I recommend this book to any who wonders what the world might be like in the future. Bombs and guns are no match for the dreams of the many, and those dreams start with one or two individuals. Each of us can make a difference.

Vagabond by Anthony Karakai

Vagabond by Anthony Karakai
Publisher: Trident Media Group
Genre: Contemporary, YA
Length: Full Length (220 Pages)
Age Recommendation: 16+
Rating: 3.5 Stars
Reviewed by Cyclamen

A fable about following your heart, ‘Vagabond’ explores the concept of destiny and what it means to be an individual in a world increasingly cliché. Leonardo spins a globe to begin his backpacking adventure, and before too long he engages in a world of travellers, all searching to find and define their own happiness.

The course of human history is changed forever as three seemingly unrelated lives impact on one another, with the universe dictating the transcendence of energy between the three as an ultimate revelation unfolds.

Three lives impact each other in miraculous ways in this fable about following your heart. Rafael, a tobacco farmer from Ecuador, dreams of foreign lands as he plants his tobacco. Even as a young boy he had been labeled as an old soul who would amount to great things. “Known in his village as a wise, kind soul, the local villagers and commuters would stop by to seek his advice on a broad range of matters.” After many years Rafael discovers that he has lost his way. He realizes that “there comes a point in our lives where we need to reassess what it is we are living for.” With that he heads into the Amazon forest. He is bitten by an anaconda who tells him that “in death, your potential will be realized.” Four days later, Rafael dies, and the reader is told that “energy that is deemed too important by the cosmos will be transcended even in death; its force will remain impenetrably fostered and in due time, that same force will be harvested elsewhere, manifesting its potential and fulfilling its ultimate destiny.”

Anthony Karakai has written a lovely fable. The story wanders next to Leonardo, a twenty-year old looking for life’s meaning, for a way to craft his life. His journey takes him first to Costa Rica where he bonds with a group of ex-pats. From there he wanders into South America, meeting Carmen, and coming to Rafael’s tobacco farm. When Rafael’s widow Carlotta meets Leonardo, he seems familiar to her. “For the first time in a while, Carlotta looked out her kitchen window and smiled; the spirit of Rafael was present.”

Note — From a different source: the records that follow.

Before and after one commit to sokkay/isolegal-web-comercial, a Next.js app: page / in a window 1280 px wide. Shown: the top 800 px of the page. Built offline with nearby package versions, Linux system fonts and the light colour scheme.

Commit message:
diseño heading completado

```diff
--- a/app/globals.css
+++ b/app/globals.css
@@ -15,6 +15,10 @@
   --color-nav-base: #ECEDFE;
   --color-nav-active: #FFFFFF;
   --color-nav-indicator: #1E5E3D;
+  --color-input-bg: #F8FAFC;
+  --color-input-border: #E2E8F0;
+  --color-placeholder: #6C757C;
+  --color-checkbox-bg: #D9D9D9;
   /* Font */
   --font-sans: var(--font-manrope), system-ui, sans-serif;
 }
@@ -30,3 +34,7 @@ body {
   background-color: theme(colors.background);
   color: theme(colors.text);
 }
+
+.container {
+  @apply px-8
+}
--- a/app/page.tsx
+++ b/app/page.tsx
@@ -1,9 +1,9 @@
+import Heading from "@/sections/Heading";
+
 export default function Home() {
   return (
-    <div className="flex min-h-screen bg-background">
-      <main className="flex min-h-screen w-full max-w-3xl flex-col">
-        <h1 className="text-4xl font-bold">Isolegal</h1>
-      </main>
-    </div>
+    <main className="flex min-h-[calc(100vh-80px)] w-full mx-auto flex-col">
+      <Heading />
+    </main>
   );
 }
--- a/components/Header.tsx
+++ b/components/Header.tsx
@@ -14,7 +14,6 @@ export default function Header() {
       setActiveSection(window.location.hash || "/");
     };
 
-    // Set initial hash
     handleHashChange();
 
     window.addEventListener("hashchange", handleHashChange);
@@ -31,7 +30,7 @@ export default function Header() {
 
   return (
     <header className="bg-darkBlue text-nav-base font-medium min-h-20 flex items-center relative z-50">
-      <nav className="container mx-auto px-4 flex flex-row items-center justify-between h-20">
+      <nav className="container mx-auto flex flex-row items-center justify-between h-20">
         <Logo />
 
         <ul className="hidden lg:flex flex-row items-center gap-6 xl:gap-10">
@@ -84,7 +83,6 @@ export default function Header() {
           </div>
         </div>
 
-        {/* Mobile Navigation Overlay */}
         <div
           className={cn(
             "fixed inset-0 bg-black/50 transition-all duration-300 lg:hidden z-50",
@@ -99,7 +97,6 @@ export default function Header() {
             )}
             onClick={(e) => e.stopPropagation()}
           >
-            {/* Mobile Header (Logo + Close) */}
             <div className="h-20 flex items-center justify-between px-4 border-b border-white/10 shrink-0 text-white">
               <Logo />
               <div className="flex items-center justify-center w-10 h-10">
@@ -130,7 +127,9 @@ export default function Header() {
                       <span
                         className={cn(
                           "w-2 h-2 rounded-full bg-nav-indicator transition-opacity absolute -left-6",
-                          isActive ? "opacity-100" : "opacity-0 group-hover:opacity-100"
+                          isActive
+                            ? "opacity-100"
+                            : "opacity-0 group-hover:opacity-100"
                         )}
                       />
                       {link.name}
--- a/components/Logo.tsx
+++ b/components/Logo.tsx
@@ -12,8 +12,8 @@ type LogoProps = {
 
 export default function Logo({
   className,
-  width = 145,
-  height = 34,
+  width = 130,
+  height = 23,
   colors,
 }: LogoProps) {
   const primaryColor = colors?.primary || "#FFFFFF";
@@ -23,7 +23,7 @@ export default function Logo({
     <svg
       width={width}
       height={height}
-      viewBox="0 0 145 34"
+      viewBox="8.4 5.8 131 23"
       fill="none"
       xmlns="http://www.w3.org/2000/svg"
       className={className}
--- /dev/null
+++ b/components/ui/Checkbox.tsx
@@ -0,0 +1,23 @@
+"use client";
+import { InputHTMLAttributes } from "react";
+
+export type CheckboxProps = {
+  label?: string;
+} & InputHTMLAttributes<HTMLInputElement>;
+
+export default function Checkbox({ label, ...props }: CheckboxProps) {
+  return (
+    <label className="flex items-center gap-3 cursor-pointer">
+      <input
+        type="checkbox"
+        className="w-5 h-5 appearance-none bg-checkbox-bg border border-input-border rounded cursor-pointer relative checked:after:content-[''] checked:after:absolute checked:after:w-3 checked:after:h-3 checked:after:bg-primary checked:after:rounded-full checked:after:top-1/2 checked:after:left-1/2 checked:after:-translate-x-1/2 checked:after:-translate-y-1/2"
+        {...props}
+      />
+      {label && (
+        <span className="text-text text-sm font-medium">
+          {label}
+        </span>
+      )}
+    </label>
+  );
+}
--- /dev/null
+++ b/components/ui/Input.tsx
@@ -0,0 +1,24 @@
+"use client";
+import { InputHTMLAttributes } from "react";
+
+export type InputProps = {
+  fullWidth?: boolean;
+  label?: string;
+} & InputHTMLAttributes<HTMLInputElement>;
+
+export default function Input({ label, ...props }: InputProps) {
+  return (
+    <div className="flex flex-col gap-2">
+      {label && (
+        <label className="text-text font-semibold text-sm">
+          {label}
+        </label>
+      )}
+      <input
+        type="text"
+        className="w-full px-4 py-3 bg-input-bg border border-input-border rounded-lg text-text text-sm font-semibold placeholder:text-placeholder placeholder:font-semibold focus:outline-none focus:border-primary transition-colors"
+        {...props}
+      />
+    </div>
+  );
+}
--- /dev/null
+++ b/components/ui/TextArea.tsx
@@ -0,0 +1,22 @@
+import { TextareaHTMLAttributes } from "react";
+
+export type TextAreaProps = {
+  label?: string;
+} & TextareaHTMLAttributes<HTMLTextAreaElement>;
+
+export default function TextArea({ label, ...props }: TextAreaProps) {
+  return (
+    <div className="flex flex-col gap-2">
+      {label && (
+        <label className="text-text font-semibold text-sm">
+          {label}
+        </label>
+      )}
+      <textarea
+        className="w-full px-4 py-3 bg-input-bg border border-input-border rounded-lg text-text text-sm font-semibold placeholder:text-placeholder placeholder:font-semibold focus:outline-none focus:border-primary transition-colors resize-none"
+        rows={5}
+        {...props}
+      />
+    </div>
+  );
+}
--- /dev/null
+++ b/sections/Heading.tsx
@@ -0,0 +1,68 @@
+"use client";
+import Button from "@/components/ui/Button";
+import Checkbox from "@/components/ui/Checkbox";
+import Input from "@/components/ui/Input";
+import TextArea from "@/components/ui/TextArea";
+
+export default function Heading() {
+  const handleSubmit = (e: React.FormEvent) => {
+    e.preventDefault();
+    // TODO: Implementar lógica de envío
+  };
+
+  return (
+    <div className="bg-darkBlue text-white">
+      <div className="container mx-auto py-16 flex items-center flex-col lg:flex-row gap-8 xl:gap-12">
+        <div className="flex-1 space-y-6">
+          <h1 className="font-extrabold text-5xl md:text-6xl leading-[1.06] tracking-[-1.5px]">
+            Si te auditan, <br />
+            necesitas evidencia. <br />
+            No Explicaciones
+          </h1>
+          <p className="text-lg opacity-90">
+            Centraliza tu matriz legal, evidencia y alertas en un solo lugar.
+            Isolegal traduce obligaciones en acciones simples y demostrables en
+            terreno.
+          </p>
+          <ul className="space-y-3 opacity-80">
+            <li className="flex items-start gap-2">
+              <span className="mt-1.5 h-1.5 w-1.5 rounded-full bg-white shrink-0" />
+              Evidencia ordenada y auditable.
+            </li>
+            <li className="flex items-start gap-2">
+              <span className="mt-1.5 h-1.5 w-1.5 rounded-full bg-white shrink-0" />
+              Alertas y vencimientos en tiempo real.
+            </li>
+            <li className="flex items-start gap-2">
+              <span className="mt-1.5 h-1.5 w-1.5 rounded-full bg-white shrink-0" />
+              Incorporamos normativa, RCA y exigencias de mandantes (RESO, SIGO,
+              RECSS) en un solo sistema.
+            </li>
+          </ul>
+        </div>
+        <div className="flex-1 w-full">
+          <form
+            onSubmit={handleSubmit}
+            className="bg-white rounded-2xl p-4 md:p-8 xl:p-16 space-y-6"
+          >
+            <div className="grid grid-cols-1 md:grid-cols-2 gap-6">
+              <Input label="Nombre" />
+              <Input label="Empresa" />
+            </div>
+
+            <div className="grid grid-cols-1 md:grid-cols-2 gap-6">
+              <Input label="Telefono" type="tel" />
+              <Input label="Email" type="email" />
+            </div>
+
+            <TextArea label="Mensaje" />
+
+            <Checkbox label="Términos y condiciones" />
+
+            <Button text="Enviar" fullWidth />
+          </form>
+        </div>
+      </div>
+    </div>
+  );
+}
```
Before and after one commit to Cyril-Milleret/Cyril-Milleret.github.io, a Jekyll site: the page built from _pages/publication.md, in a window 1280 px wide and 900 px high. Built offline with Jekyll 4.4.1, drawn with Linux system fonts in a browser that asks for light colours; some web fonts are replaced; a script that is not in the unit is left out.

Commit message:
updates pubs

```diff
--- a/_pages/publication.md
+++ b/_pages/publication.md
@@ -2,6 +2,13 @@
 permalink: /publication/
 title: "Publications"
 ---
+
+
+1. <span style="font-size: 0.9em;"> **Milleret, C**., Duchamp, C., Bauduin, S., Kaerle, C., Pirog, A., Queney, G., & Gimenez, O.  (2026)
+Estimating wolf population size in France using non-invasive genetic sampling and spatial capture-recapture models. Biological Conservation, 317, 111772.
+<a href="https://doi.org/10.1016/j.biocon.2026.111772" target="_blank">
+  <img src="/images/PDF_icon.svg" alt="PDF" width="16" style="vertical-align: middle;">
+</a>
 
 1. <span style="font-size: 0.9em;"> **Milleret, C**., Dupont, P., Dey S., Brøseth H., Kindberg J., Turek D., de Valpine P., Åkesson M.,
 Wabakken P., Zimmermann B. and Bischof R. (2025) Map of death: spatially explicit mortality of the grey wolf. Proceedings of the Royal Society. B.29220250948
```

The story meanders along, and it took me awhile to see the connection between the beginning with Rafael and then the switch to Leonardo. But once I found that connection, the story became magical. I really enjoyed meeting Rafael, Leonardo, and Carmen and it was wonderful to discovery the bonds between them. I put the age recommendation at 16+ just because of the depth of the philosophy and the complexity of the vocabulary. I was surprised that it was listed as young adult because I think that the fable becomes richer when the reader has some life experiences to bring to the reading.

This is a great read for anyone who has wondered about the meaning and purpose of life, either individually or more globally. The topics are handled with compassion and wisdom. I found it exciting to watch “the transcendence of energy through the universe.”